**** The input ****
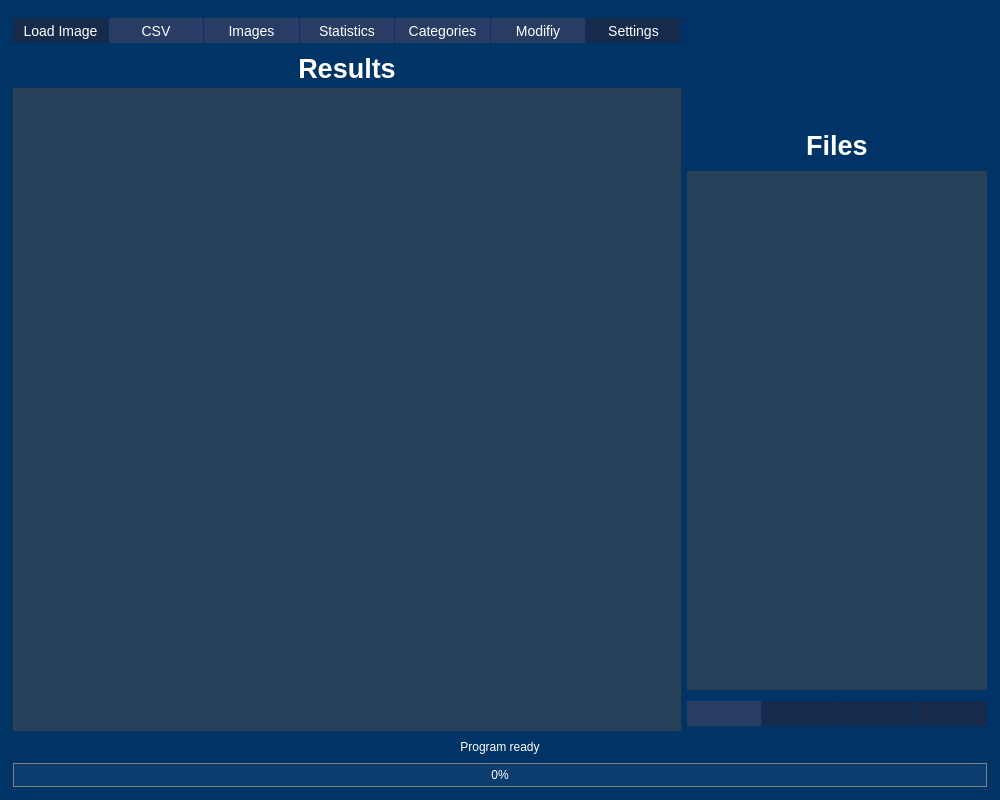
This is Nucleus/gui/nucdetect.ui in SilMon/NucDetect as Qt 5 draws it before an edit. The edited form follows.
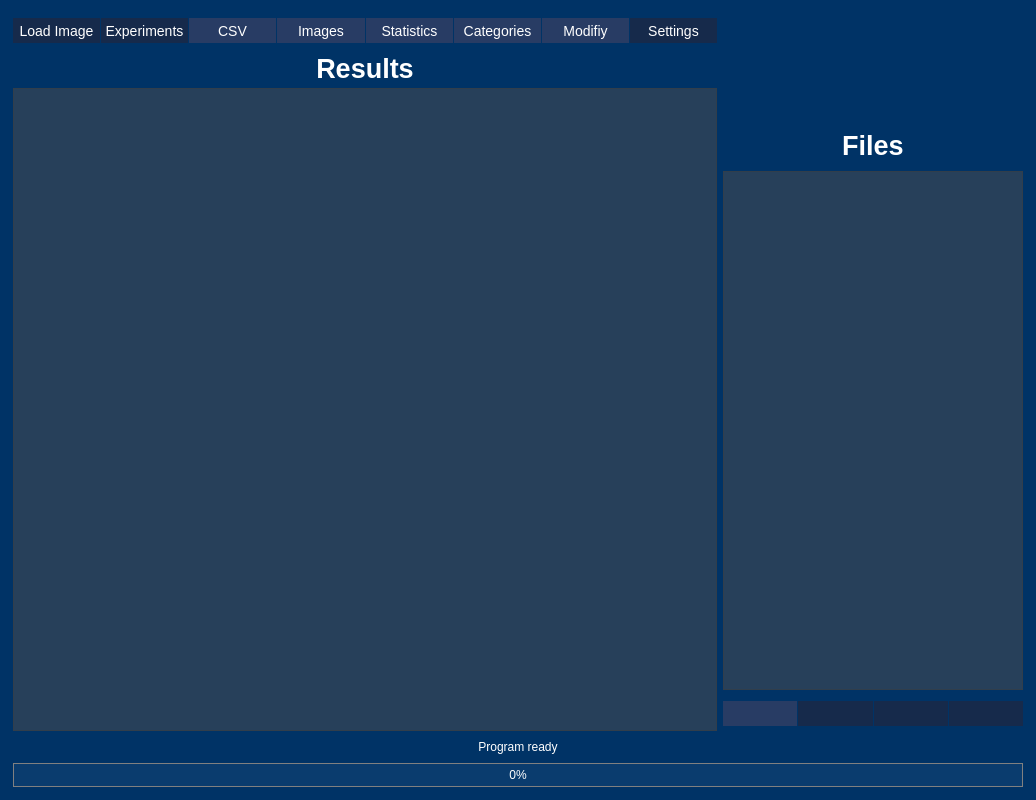
This is the edited form. Icons and pictures are not drawn.

```diff
--- a/Nucleus/gui/nucdetect.ui
+++ b/Nucleus/gui/nucdetect.ui
@@ -6,7 +6,7 @@
    <rect>
     <x>0</x>
     <y>0</y>
-    <width>1000</width>
+    <width>1036</width>
     <height>800</height>
    </rect>
   </property>
@@ -127,6 +127,13 @@
             </property>
            </widget>
           </item>
+          <item>
+           <widget class="QPushButton" name="btn_experiments">
+            <property name="text">
+             <string>Experiments</string>
+            </property>
+           </widget>
+          </item>
           <item>
            <widget class="QPushButton" name="btn_save">
             <property name="enabled">
@@ -252,7 +259,7 @@
          <widget class="QTableView" name="table_results">
           <property name="minimumSize">
            <size>
-            <width>550</width>
+            <width>700</width>
             <height>0</height>
            </size>
           </property>
```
****
What you need to do. Looking at the data above, report how many of its lines include the word "widget". The number alone is the answer.

Expected output. 5